Just equipping the HST and JWST with ultra-fast photon-counting capabilities is bound, by serendipity, to lead to new discoveries of natural ultra-fast phenomena occurring in the Universe.

The following references contain my quotes from two of the publications that can be found on my Web site.

The EJASA article that first promulgated the concept of OSETI on the Internet: “The Search for Extraterrestrial Intelligence (SETI) in the Optical Spectrum" in The Electronic Journal of The Astronomical Society of the Atlantic (EJASA), Volume 3, Number 6, January, 1992 (http://www.coseti.org/ejasa_09.htm#mature).

The following statement is from page 58:

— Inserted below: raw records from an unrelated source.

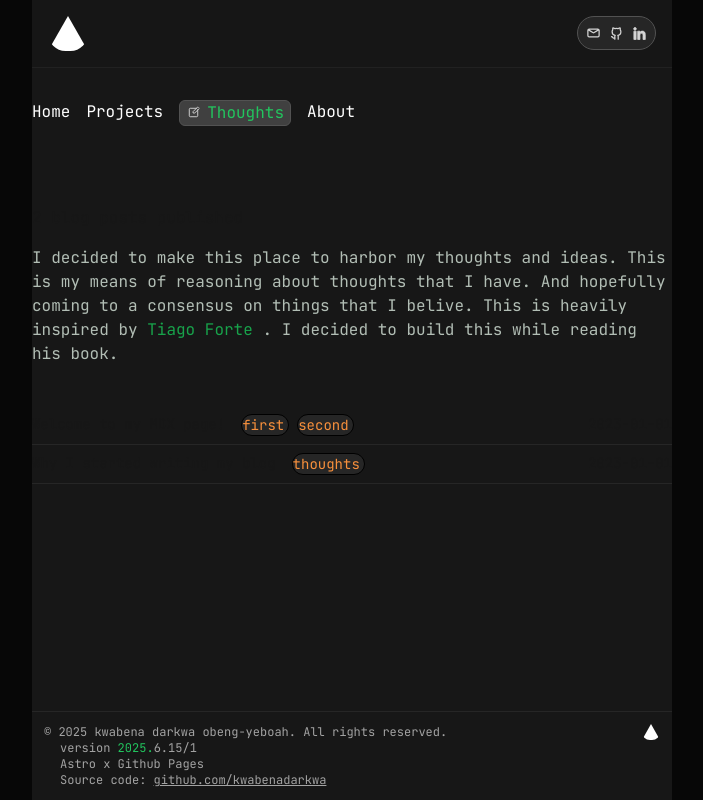
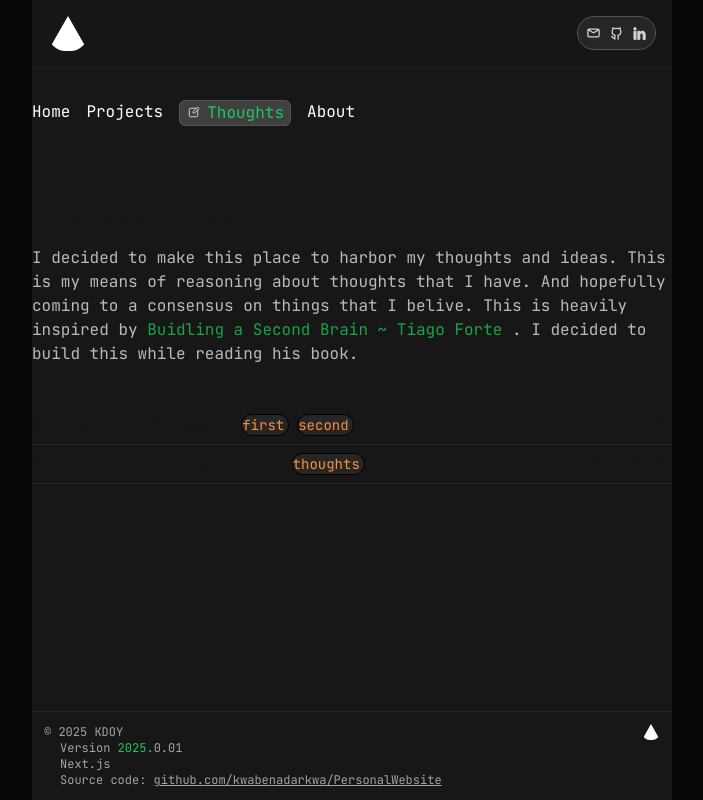
Before and after one commit to kwabenadarkwa/PersonalWebsite, a Next.js app in the folder personal-website/: page /blog in a window 1280 px wide. Shown: the whole page, without its empty margins (288-991 px from the left). Built offline with nearby package versions, Linux system fonts and the light colour scheme; a web font is replaced by a local one.

Commit message:
some file cleanup nothing much

```diff
--- a/personal-website/src/app/_components/footer.tsx
+++ b/personal-website/src/app/_components/footer.tsx
@@ -1,11 +1,10 @@
-import Image from "next/image";
+import Image from 'next/image';
 
 export default function Footer() {
     return (
         <footer className="w-full text-[#A3A3A3] px-3 py-3 border-t border-[#262626] text-xs font-main">
-
             <div className="w-full flex justify-between items-center">
-        <span >© 2025 kwabena darkwa obeng-yeboah. All rights reserved.</span>
+                <span>© 2025 KDOY</span>
                 <Image
                     src="/vercel.svg"
                     width={18}
@@ -16,15 +15,17 @@ export default function Footer() {
             </div>
 
             <div className=" px-4 flex flex-col items-start">
-        <span >version <span className="text-[#22c55e]"> 2025.</span>6.15/1 </span>
-        <div>Astro x Github Pages</div>
+                <span>
+                    Version <span className="text-[#22c55e]"> 2025.</span>0.01{' '}
+                </span>
+                <div>Next.js</div>
                 <div>
-          Source code:{" "}
+                    Source code:{' '}
                     <a
-            href="https://github.com/kwabenadarkwa/"
+                        href="https://github.com/kwabenadarkwa/PersonalWebsite"
                         className="underline "
                     >
-            github.com/kwabenadarkwa
+                        github.com/kwabenadarkwa/PersonalWebsite
                     </a>
                 </div>
             </div>
--- a/personal-website/src/app/blog/[slug]/BlogPost.tsx
+++ /dev/null
@@ -1,58 +0,0 @@
-'use client';
-import Giscus from '@giscus/react';
-interface BlogPostProps {
-  Post: React.ComponentType;
-  frontmatter: {
-    title: string;
-    date: string;
-    tags: string[];
-  };
-}
-
-export default function BlogPost({ Post, frontmatter }: BlogPostProps) {
-  return (
-        <div className="font-main">
-            <div className="flex flex-col gap-2 text-left pb-10">
-                <div className="text-2xl font-bold">{frontmatter.title}</div>
-
-                <div className="flex flex-row gap-2 text-sm">
-                    <div className="text-[#A3A3A3] bg-[#262626] border border-[#000000] rounded-full">
-                        {frontmatter.date}
-                    </div>
-                    <div className="flex flex-row gap-2">
-                        {frontmatter.tags.map((tag: string, index: number) => {
-                            return (
-                                <div
-                                    key={index}
-                                    className="text-[#F8903C] bg-[#262626] border border-[#000000] rounded-full pr-1 text-sm"
-                                >
-                                    {tag}
-                                </div>
-                            );
-                        })}
-                    </div>
-                </div>
-            </div>
-            <article className="prose prose-lg prose-invert max-w-none">
-                <Post />
-            </article>
-
-            <Giscus
-                id="comments"
-                repo="giscus/giscus-component"
-                repoId="MDEwOlJlcG9zaXRvcnkzOTEzMTMwMjA="
-                category="Announcements"
-                categoryId="DIC_kwDOF1L2fM4B-hVS"
-                mapping="specific"
-                term="Welcome to @giscus/react component!"
-                reactionsEnabled="1"
-                emitMetadata="0"
-                inputPosition="top"
-                theme="light"
-                lang="en"
-                loading="lazy"
-            />
-        </div>
-    );
-
-}
--- a/personal-website/src/app/blog/page.tsx
+++ b/personal-website/src/app/blog/page.tsx
@@ -16,7 +16,7 @@ export default function Blog() {
             href="https://www.buildingasecondbrain.com/"
             className="text-[#18A34B]"
           >
-            Tiago Forte
+            Buidling a Second Brain ~ Tiago Forte
           </a>{' '}
           . I decided to build this while reading his book.
         </div>
```
Lines whose indentation alone changed are shown as unchanged.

"We cannot even be sure that ETIs would want their signals to be  detected within an atmosphere or otherwise too easily.  These are prevalent assumptions among most SETI proponents.  There might be logical reasons for ETIs to think that only when a technical  civilization begins to "emerge" from its planet would it be truly mature enough, and in a culturally receptive frame of mind, to receive  signals from ETIs.  Thus, the recipients' atmosphere itself might be used as an automatic protective blanket to avoid cultural shock.  In a way, the electromagnetic search for ETI is one of the greatest hunts and detective stories ever.  Unfortunately, there are still so few clues."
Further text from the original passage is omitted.